Good judgment with regard to your company’s specific product or service is easy to train – good judgment in general, however, is something that it takes years to master – usually from our childhood. It is this general judgment that is fairly easy to spot, test, and interview for before offering an applicant a position with your company.

Professionalism in Hiring

Experience.com recommends several things to look for when meeting and interviewing applicants for the first time – each item is a measure of professionalism when an applicant is expected to be at their best.

  1. Dress

    Does the employee dress appropriately for the interview? Are there any glaring flaws (food on mouth/teeth, spots on tie, buttons unbuttoned) that should have been caught by a quick glance in the mirror?
     
  2. Smiling
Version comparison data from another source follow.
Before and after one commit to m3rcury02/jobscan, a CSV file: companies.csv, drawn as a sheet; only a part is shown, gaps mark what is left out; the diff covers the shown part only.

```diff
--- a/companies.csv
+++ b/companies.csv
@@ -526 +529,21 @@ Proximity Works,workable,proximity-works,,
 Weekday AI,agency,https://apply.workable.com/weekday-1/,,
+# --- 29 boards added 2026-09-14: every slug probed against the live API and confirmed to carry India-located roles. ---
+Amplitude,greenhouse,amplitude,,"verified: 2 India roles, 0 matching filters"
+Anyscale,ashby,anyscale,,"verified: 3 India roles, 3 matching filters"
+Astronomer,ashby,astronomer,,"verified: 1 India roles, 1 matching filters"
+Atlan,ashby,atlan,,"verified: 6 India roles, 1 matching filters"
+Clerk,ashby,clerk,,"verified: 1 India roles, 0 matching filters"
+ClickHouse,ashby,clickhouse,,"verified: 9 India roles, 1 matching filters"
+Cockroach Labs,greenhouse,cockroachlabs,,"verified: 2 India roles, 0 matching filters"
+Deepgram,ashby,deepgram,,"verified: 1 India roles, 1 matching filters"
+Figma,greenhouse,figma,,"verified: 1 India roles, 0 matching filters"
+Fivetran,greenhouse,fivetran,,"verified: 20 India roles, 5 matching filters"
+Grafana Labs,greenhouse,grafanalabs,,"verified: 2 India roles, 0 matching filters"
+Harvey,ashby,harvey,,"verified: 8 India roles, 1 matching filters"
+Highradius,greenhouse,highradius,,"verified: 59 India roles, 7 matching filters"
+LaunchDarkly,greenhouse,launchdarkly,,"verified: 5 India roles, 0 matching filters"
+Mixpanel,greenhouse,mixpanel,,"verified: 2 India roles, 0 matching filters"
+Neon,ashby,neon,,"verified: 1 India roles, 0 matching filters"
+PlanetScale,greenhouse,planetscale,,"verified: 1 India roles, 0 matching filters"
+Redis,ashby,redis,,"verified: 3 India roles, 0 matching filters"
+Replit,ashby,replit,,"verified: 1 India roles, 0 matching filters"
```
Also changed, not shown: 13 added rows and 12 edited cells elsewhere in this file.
    Interviews are generally a serious business, but a smile should be the first thing to touch a person’s mouth once the interviewer walks up and introduces herself. Your clients love to see your employees smile as well – this is important for your overall company image.
     
  3. Punctuality

    This should go without saying – tardy to an interview = tardy to work and tardy in responding to clients.
     
  4. The Handshake

    Unless you are male and your applicant a female, the handshake should be firm – this does not mean a strong, vice-like grip, but you should receive more than just a hand out which you squeeze and get nothing in return.
     
  5. Usage of Name and other Facts

    It is a fact of psychology that people like to hear their name spoken by others in a polite and friendly manner. This is a technique that is useful for passing onto current employees as well – when speaking with the client, make it a point to use their name appropriately at least once beyond the initial greeting. Another mark of professionalism is the recitation of pertinent facts or recall about the company and its status.
     
  6. Appropriate Conversation

    Part of the lifetime growth in judgment includes knowing when to speak and when not to speak of certain things. Employees who engage in crude or tasteless remarks or jokes during an interview will probably struggle to rise to an appropriate level of professionalism in your office and when interacting with your clients
     
  7. Cell Phone/Pager Interruptions

    Professionalism means remembering to silence your electronics before going into that critical proposal meeting or interview.
     
  8. Follow-up

    Hiring managers should expect a follow-up card or letter or e-mail at the very least. It is an extra, added touch that suggests the prospective applicant is serious in their professionalism.
     

There is a level of business etiquette that is different for every company, it is important to establish protocols and guidelines with employees early on so that they understand what is expected from them in their dealings with you, their coworkers and your customers!